The shares system is, unfortunately, one of the game’s biggest downfalls. The more Neptune dies in your game, the more your shares decrease. But hey, this isn’t a problem, right? Wrong. It’s permanent, and you aren’t informed of the consequences of these actions by the game itself. Furthermore, lacking shares will lock you out of the best ending near the end of the game where it becomes necessary to recruit the goddesses.
In game length, I never felt as thought the game outstayed it’s welcome. Other than the particularly egregious, I enjoyed the experience and honestly – I’d play it again. With witty dialogue and memorable characters, I can say it was an enjoyable romp. I may not need to play this version again, however. There’s a remake on the way this summer for the Vita that is supposedly much better and now ties in with the universe of Mk2 and Victory. Looking forward to it!

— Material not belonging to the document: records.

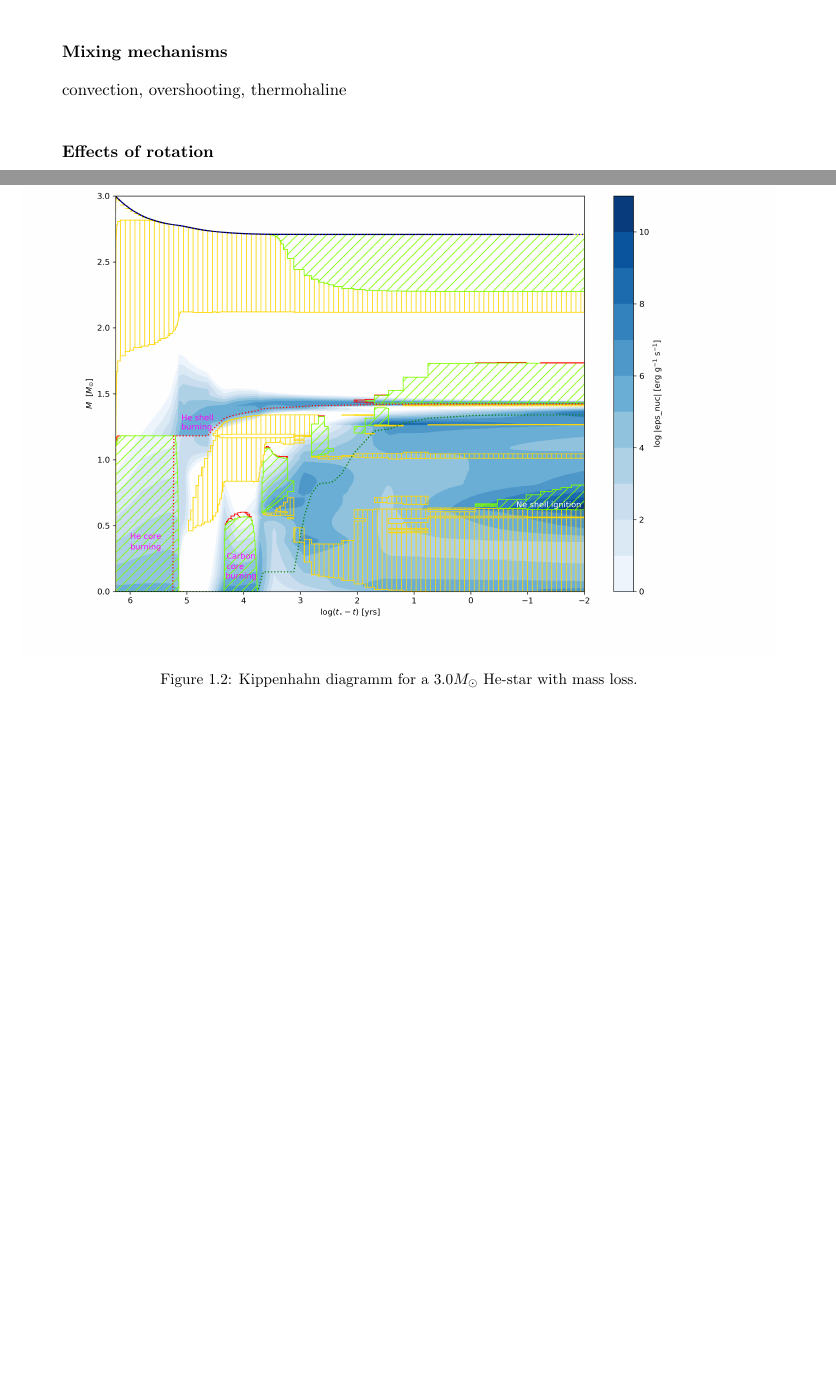
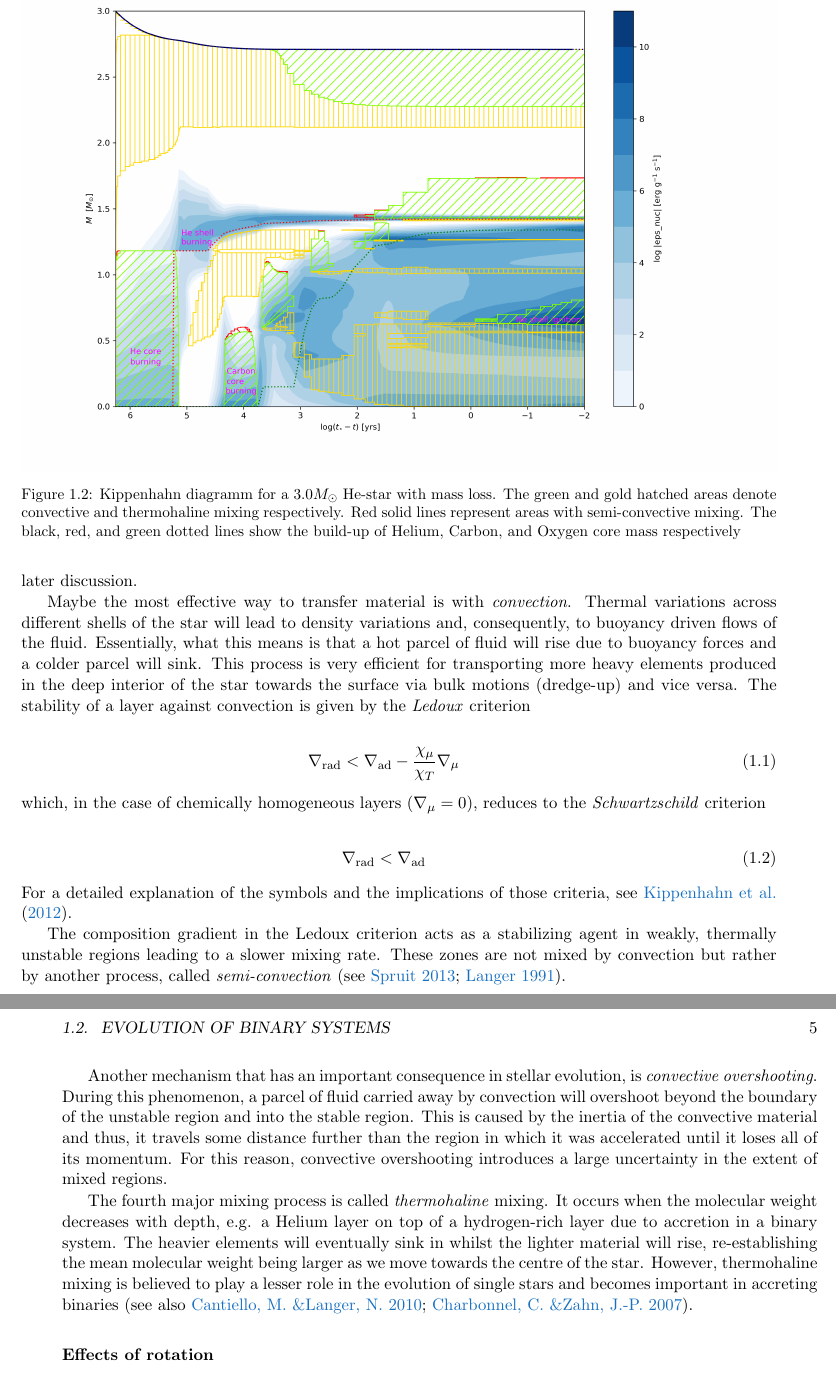
Before and after one commit to schanlar/MSc-Thesis, a LaTeX thesis (main/thesis_msc.tex, which reads chapters/chapter1/chapter1.tex): two parts of pages 19 and 20 of 31 before the commit and two parts of pages 20 and 21 of 31 after it, joined at a grey line, cut at the place of the change, the shorter picture padded with empty space. Compiled offline with pdfLaTeX.

Commit message:
Mixing mechanisms section added

```diff
--- a/chapters/chapter1/chapter1.tex
+++ b/chapters/chapter1/chapter1.tex
@@ -55,10 +55,10 @@
 
-				For a more complete and comprehensive overview of the evolution of single He-stars, we provide, in the form of a Kippenhahn diagram, the net energy production rate with respect to the internal structure of the $3.0 M_{\odot}$ star (with mass loss) we used in the example above (\hyperref[fig:Kipp_3p0_ch1]{Fig 1.2}).
+				For a more complete and comprehensive overview of the evolution of single He-stars, we provide, in the form of a Kippenhahn diagram, the net energy production rate with respect to the internal structure of the $3.0 M_{\odot}$ star (with mass loss) we used in the example above (\hyperref[fig:Kipp_3p0_ch1]{Fig 1.2}). In this diagram, the x-axis expresses the remaining time of the calculations whilst the y-axis shows the inner structure of the star in terms of mass coordinates. The color scale is associated with the energy production.
 
 				\begin{figure}[h]
 					\centering
-					\includegraphics[width=\textwidth]{../../figures/Kippenhahn_3p0_ch1_with_text.png}
-					\caption{Kippenhahn diagramm for a $3.0 M_{\odot}$ He-star with mass loss.}
+					\includegraphics[width=\textwidth]{../figures/Kippenhahn_3p0_ch1_with_text_magenta.png}
+					\caption{Kippenhahn diagramm for a $3.0 M_{\odot}$ He-star with mass loss. The green and gold hatched areas denote convective and thermohaline mixing respectively. Red solid lines represent areas with semi-convective mixing. The black, red, and green dotted lines show the build-up of Helium, Carbon, and Oxygen core mass respectively}
 					\label{fig:Kipp_3p0_ch1}
 				\end{figure}
 
@@ -70,7 +71,30 @@
 
 					\subsubsection{Mixing mechanisms}
 
-						convection, overshooting, thermohaline
+						%convection, overshooting, thermohaline
+						Although protostars begin their life with, a more or less, uniform elemental composition which is the same as the composition of the cloud they originated from, the ongoing nuclear reactions transform and creates new elements that are not necessarily distributed uniformly throughout the stellar interior. This is because there are several ways for a star to stir and mix its material. These mixing mechanisms are usually caused by various instabilities and can contribute on different levels based on specific conditions. In this section we will briefly explain four major mixing processes leaving the effects of rotation for a later discussion.
+
+						Maybe the most effective way to transfer material is with \emph{convection}. Thermal variations across different shells of the star will lead to density variations and, consequently, to buoyancy driven flows of the fluid. Essentially, what this means is that a hot parcel of fluid will rise due to buoyancy forces and a colder parcel will sink. This process is very efficient for transporting more heavy elements produced in the deep interior of the star towards the surface via bulk motions (dredge-up) and vice versa. The stability of a layer against convection is given by the \emph{Ledoux} criterion
+
+						\begin{eqnarray}
+							\nabla_{\text{rad}} < \nabla_{\text{ad}} - \frac{\chi_{\mu}}{\chi_{T}} \nabla_{\mu}
+						\end{eqnarray}
+						which, in the case of chemically homogeneous layers ($\nabla_{\mu} = 0$), reduces to the \emph{Schwartzschild} criterion
+
+						\begin{eqnarray}
+							\nabla_{\text{rad}} < \nabla_{\text{ad}}
+						\end{eqnarray}
+						For a detailed explanation of the symbols and the implications of those criteria, see \cite{Kipp_book}.
+
+						The composition gradient in the Ledoux criterion acts as a stabilizing agent in weakly, thermally unstable regions leading to a slower mixing rate. These zones are not mixed by convection but rather by another process, called \emph{semi-convection} \citep[see][]{Spruit2013, Langer1991}.
+
+						Another mechanism that has an important consequence in stellar evolution, is \emph{convective overshooting}. During this phenomenon, a parcel of fluid carried away by convection will overshoot beyond the boundary of the unstable region and into the stable region. This is caused by the inertia of the convective material and thus, it travels some distance further than the region in which it was accelerated until it loses all of its momentum. For this reason, convective overshooting introduces a large uncertainty in the extent of mixed regions.
+
+						The fourth major mixing process is called \emph{thermohaline} mixing. It occurs when the molecular weight decreases with depth, e.g. a Helium layer on top of a hydrogen-rich layer due to accretion in a binary system. The heavier elements will eventually sink in whilst the lighter material will rise, re-establishing the mean molecular weight being larger as we move towards the centre of the star. However, thermohaline mixing is believed to play a lesser role in the evolution of single stars and becomes important in accreting binaries \citep[see also][]{Cantiello, Charbonnel}.
+
+
+
+
 
 					\subsubsection{Effects of rotation}
 
```
Also changed, not shown: chapters/chapter1/chapter1.pdf, chapters/chapter1/chapter1.tex (11 more changed lines), 5 other files.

The bottom line? I’d give the game a solid 7.5. I feel the game was rather unfairly panned given its better aspects and with those aspects in mind, I declare it a resounding, surprising success; it’s rare to have a game exude such personality such as this. I’d much rather play a flawed game with personality and ingenuity than a perfect game with no personality, if that makes any sense at all. No, I’m not trying to be profound, goodness. Should you play it? If you want to kick back, relax, and enjoy some RPG action at your leasure and you’re okay with kawaii-ass anime girls, then yes. Give it a go. But make sure you play the sequels – they’re much better.